Flame and Fury
If you were near the Davidson College campus Sunday evening you likely saw tuxedos, black outfits, and some people carrying musical instruments. The tuxedos might have made you think of the high school Prom Season that is in full swing, but the tubas and basses probably made you do a double take.
More than 170 singers representing three different vocal groups and more than 40 professional musicians with Pro Arte Orchestra combined their talents to perform in this year’s annual choral masterworks – the series entitled Flame and Fury!
The Prologue from Italian composer Boito’s Mefistofele was followed by English composer William Walton’s iconic work, Belshazzar’s Feast. The collaborative musical feat was the culmination of an eventful and successful year in the Music Department and an exciting way to close out the school year with a bang.
Davidson graduate Patrick Scully (’12), bass, performed the solo elements of the concert. A Theatre major at Davidson, Scully is in the second year of a Masters of Music at Northwestern University.
Christopher Gilliam, who directed the performance, is the Director of the Davidson College Chorale and the Chorale Arts Society of Davidson. He said that “one of the most important parts of the evening was that the students had the opportunity to experience these major works with a professional orchestra.”
Gilliam also highlighted that students benefitted from the collaborative effort of singing with members of the community – especially those who had performed major works like these.
In an interesting twist, the singers and musicians did not practice together for most of their rehearsals. Members of the Davidson Choral Arts Society have been working on this performance since January. In fact, they have been practicing two hours a week, every week for the past four months.
Jane Cain, Director of Music at Davidson College Presbyterian Church, was one of more than a dozen altos in the Choral Arts Society of Davidson. She said that “it was thrilling to sing with a huge professional orchestra,” and that result was “amazing sound” at Sunday night’s performance.
Gilliam said that Flame and Fury was taxing and laborious for singers, and in fact, he described it as “the most challenging concert that we have every sung – to date.” In the end, “we got out of the way, and let the music speak.”
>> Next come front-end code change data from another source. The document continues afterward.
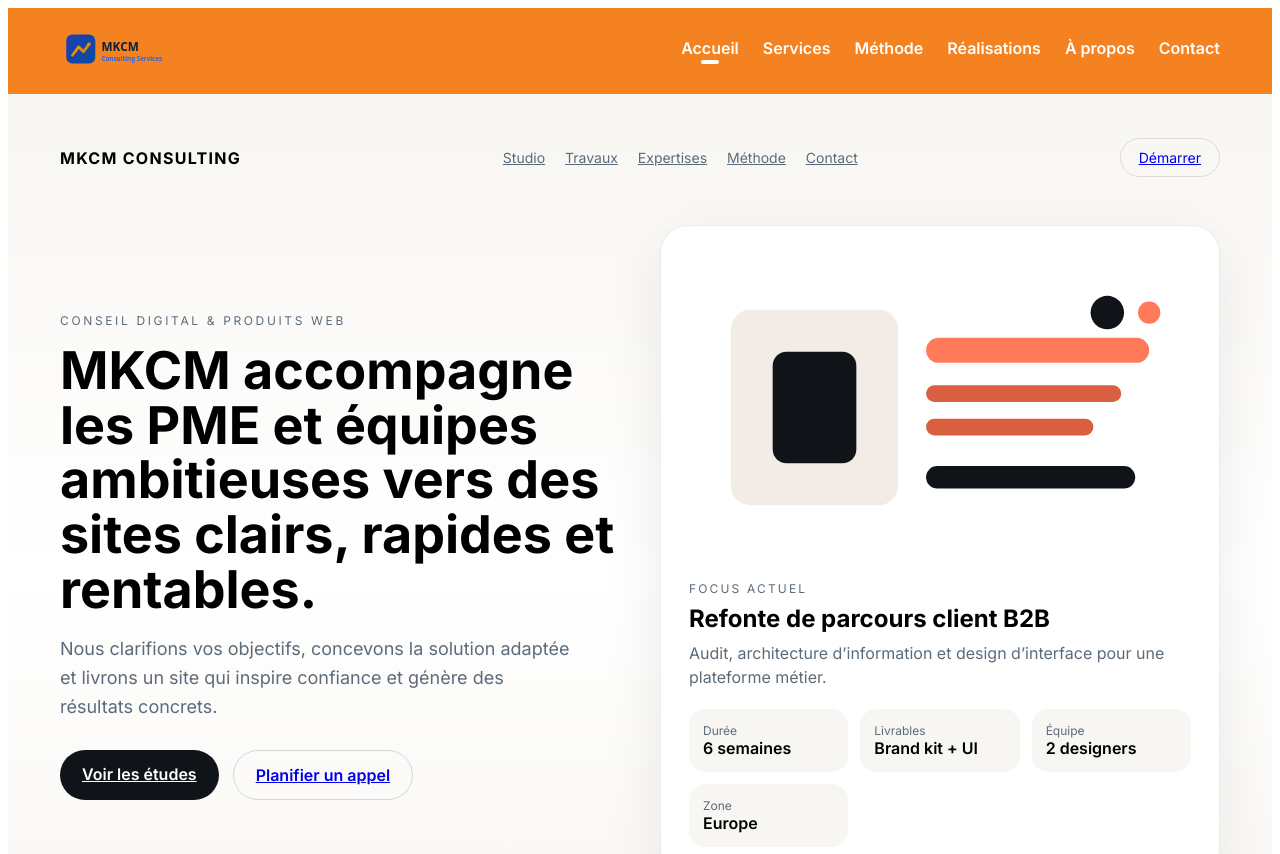
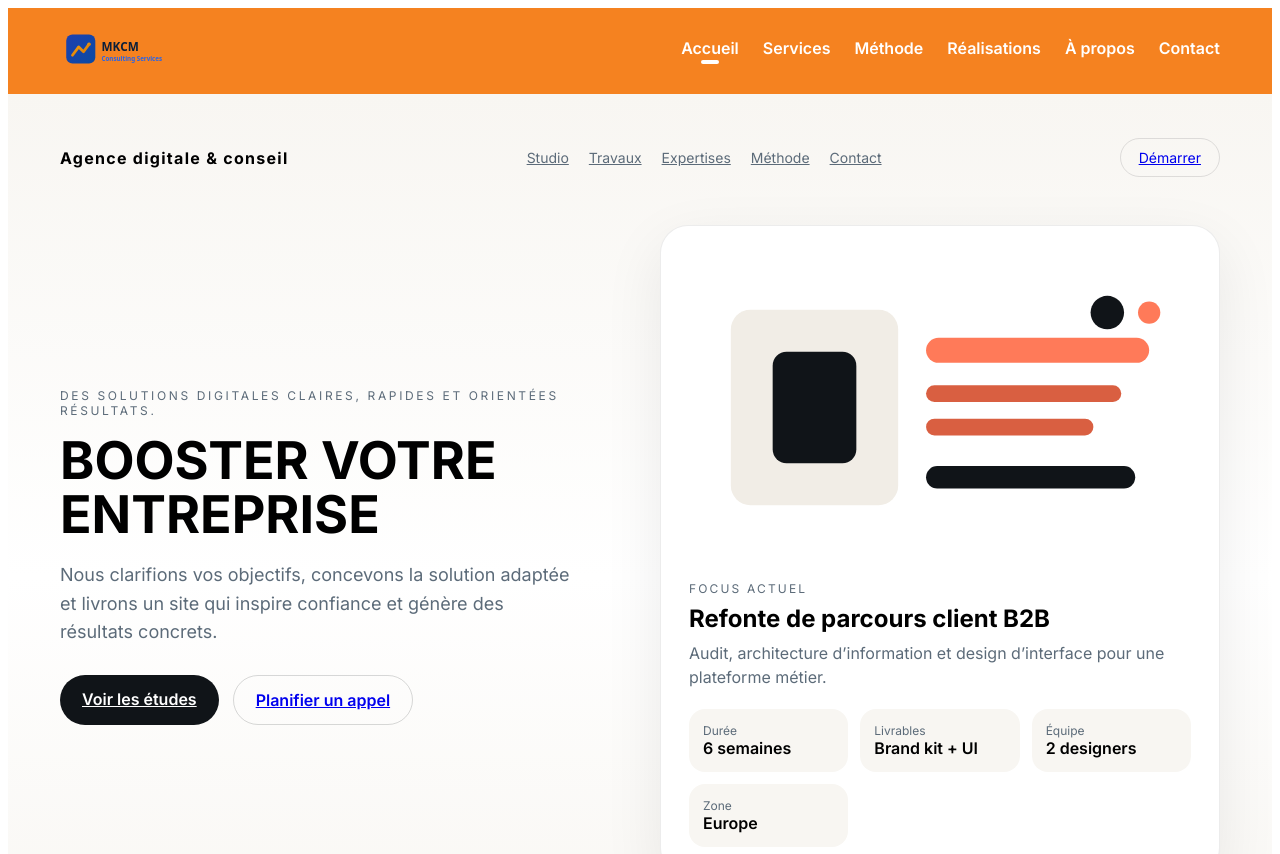
Before and after one commit to YvetteMariee/mkcm-site, a Next.js app: page / in a window 1280 px wide. Shown: the top 854 px of the page. Built offline with nearby package versions, Linux system fonts and the light colour scheme.

Commit message:
Update Hero.tsx

```diff
--- a/src/components/Hero.tsx
+++ b/src/components/Hero.tsx
@@ -29,7 +29,7 @@ export default function Hero() {
             flexWrap: "wrap",
           }}
         >
-          <div style={{ fontWeight: 700, letterSpacing: "0.08em" }}>MKCM CONSULTING</div>
+          <div style={{ fontWeight: 700, letterSpacing: "0.08em" }}>Agence digitale & conseil</div>
           <nav style={{ display: "flex", gap: 20, flexWrap: "wrap", fontSize: 14 }}>
             {navItems.map((item) => (
               <a key={item.label} href={item.href} style={{ color: "#5c6b79" }}>
@@ -60,10 +60,10 @@ export default function Hero() {
         >
           <div>
             <p style={{ textTransform: "uppercase", letterSpacing: "0.22em", fontSize: 12, color: "#5c6b79" }}>
-              Conseil digital & produits web
+              Des solutions digitales claires, rapides et orientées résultats.
             </p>
             <h1 style={{ fontSize: 52, margin: "16px 0", lineHeight: 1.05 }}>
-              MKCM accompagne les PME et équipes ambitieuses vers des sites clairs, rapides et rentables.
+           BOOSTER VOTRE ENTREPRISE
             </h1>
             <p style={{ fontSize: 18, color: "#5c6b79", maxWidth: 520, lineHeight: 1.6 }}>
               Nous clarifions vos objectifs, concevons la solution adaptée et livrons un site
```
Prior to the performance, DavidsonLearns sponsored reception with light refreshments and a lecture by Tara Villa Keith, director of the Davidson College Symphony Orchestra in the C. Shaw Smith 900 room.